As you know, in November, the Baltimore City Council adopted a "Complete Streets" initiative, which binds the city to consider ALL users in transportation and planning decisions--this means, as you know, that decisions about our streets should consider the needs of walkers, bikers, and transit riders, NOT just automobiles.
Now we are faced with a litmus test to determine whether the City Council's commitment is genuine.
For, a recent transportation decision flies in the face of the City Council's commitment to create Complete Streets.

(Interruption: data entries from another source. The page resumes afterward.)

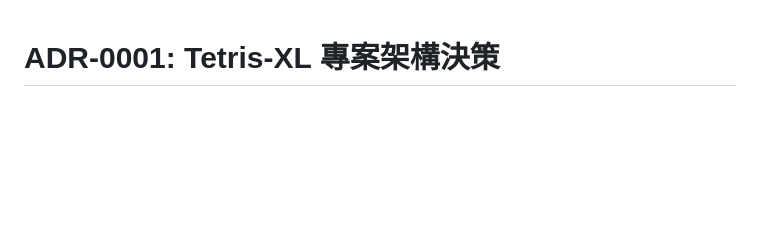
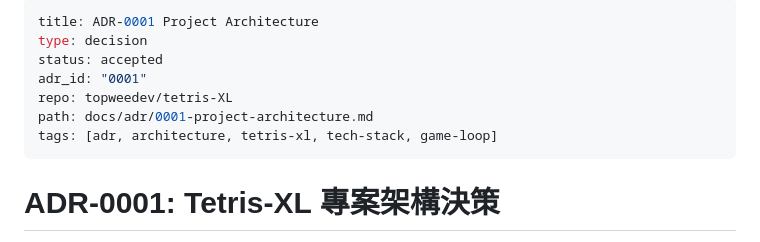
Before and after one commit to topweedev/tetris-XL, a Markdown page: docs/adr/0001-project-architecture.md, the part around the change. GitHub-like rendering; blank space fills up the shorter version.

```diff
--- a/docs/adr/0001-project-architecture.md
+++ b/docs/adr/0001-project-architecture.md
@@ -1,3 +1,13 @@
+---
+title: ADR-0001 Project Architecture
+type: decision
+status: accepted
+adr_id: "0001"
+repo: topweedev/tetris-XL
+path: docs/adr/0001-project-architecture.md
+tags: [adr, architecture, tetris-xl, tech-stack, game-loop]
+---
+
 # ADR-0001: Tetris-XL 專案架構決策
 
 - 狀態：Accepted（rev.4 · **final**）
```
Also changed, not shown: docs/adr/0002-polycube-rotation-kicks.md (+10 -0 lines).
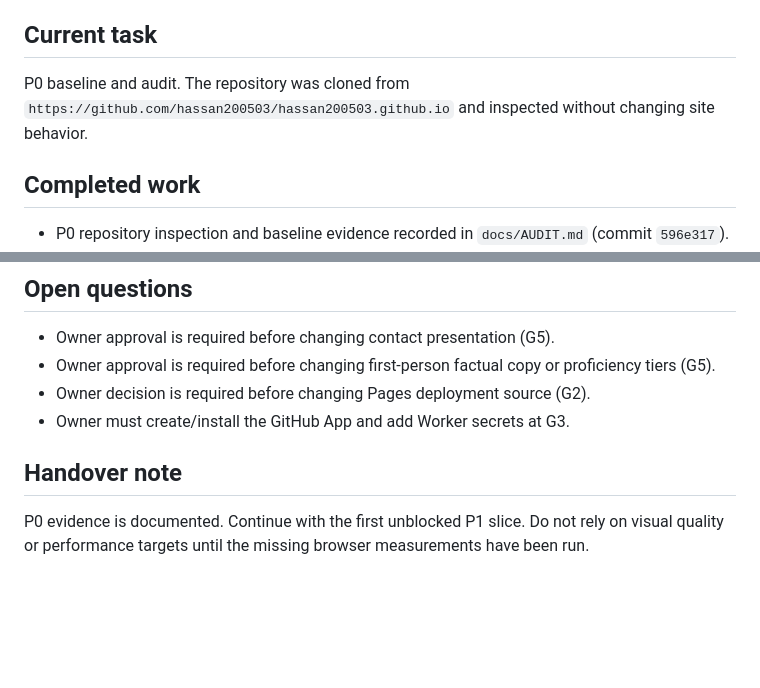
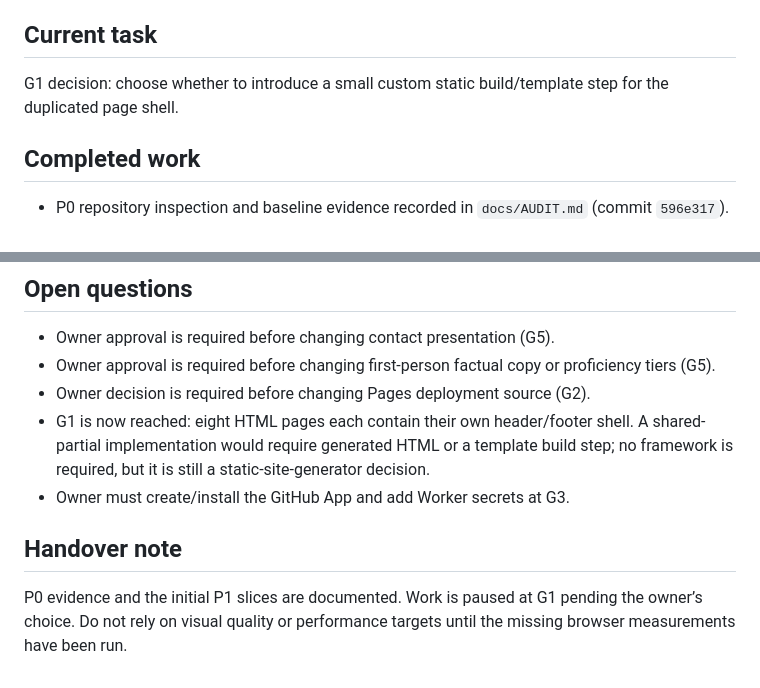
Before and after one commit to hassan200503/hassan200503.github.io, a Markdown page: docs/PROJECT_STATE.md, 2 parts joined by grey strips. Rendered like a GitHub page; blank space fills up the shorter version.

Commit message:
docs: record shared shell decision gate

```diff
--- a/docs/PROJECT_STATE.md
+++ b/docs/PROJECT_STATE.md
@@ -4,7 +4,7 @@ Last updated: 2026-10-26
 
 ## Current task
 
-P0 baseline and audit. The repository was cloned from `https://github.com/hassan200503/hassan200503.github.io` and inspected without changing site behavior.
+G1 decision: choose whether to introduce a small custom static build/template step for the duplicated page shell.
 
 ## Completed work
 
@@ -50,8 +50,9 @@ P0 baseline and audit. The repository was cloned from `https://github.com/hassan
 - Owner approval is required before changing contact presentation (G5).
 - Owner approval is required before changing first-person factual copy or proficiency tiers (G5).
 - Owner decision is required before changing Pages deployment source (G2).
+- G1 is now reached: eight HTML pages each contain their own header/footer shell. A shared-partial implementation would require generated HTML or a template build step; no framework is required, but it is still a static-site-generator decision.
 - Owner must create/install the GitHub App and add Worker secrets at G3.
 
 ## Handover note
 
-P0 evidence is documented. Continue with the first unblocked P1 slice. Do not rely on visual quality or performance targets until the missing browser measurements have been run.
+P0 evidence and the initial P1 slices are documented. Work is paused at G1 pending the owner’s choice. Do not rely on visual quality or performance targets until the missing browser measurements have been run.
```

Within the past month, changes have been made to the walk signals along Fleet and Eastern Streets in Southeast Baltimore. At certain key intersections* in high pedestrian traffic areas in business districts, pedestrians do not even receive a walk signal at all unless they press a button. Walkers are waiting for unreasonable periods of time to cross the street and often through two cycles of the light if they do not press the button in time. Jaywalking has increased dramatically because walkers get tired of waiting. Some walkers notice that the cross traffic has stopped and enter the intersection without pressing the button, only to find themselves caught in the middle of the street because there is insufficient time to cross when the button is not pressed.
Buttons such as these are appropriate for areas of low pedestrian traffic, not a densely populated urban area with significant foot traffic. And not in a city in which such a practice flies in the face of a recently adopted City Council policy.
As well, drivers on Wolfe and Ann are waiting for unreasonable periods of time--time during which there are periods of NO cross traffic--in order to get where they are going. Drivers on Wolfe, Ann, and Washington have become more aggressive about running lights and turning into crosswalks when walkers are present, making them more threatening to pedestrians, because they are also tired of waiting and have a very short window themselves.
Clearly these decisions were made solely for the purpose of moving automobile traffic more swiftly along Eastern and Fleet.
But this policy discourages walking and compromises the safety of pedestrians at a time when we KNOW better.
Walkability has been shown to substantially increase property values, enhance public health, protect the environment, increase adoption rates of public transportation, and decrease crime. In the face of such evidence, can the city defend such changes?
We request the following changes, effective immediately:
1) The timing of signals needs to be restored to its previous state. Timing has significantly overcompensated and is frustrating not only to walkers, but also to drivers on Wolfe, Ann, etc.
2) There MUST be a walk signal with EVERY light change. This is a high pedestrian traffic area and a business district. Anything else is both unsafe and not in keeping with a Complete Streets policy.
3) As a show of commitment to the community, these intersections should receive the "count down" signals that have been placed in other areas in the city. The light signals should be changed so that there is a grace period when cross traffic lights change from green to red. People run red lights at these intersections frequently, and walkers and drivers need a grace period. Aliceanna at Wolfe is also long overdue for a walk signal.
Affected intersections include, but are not limited to: Wolfe at Fleet; Wolfe at Eastern; Ann at Fleet; Ann at Eastern; Washington at Fleet; Washington at Eastern.
Can you help us? We hope you will support us in restoring our neighborhood's walkability and will not stand for similar changes in other Baltimore City neighborhoods.
Many thanks, as always.
It's a well-thought-out, detailed case Smith is making, and well worth an equally thoughtful response from the city. We'll ask the transportation department to provide one and let you know about the response.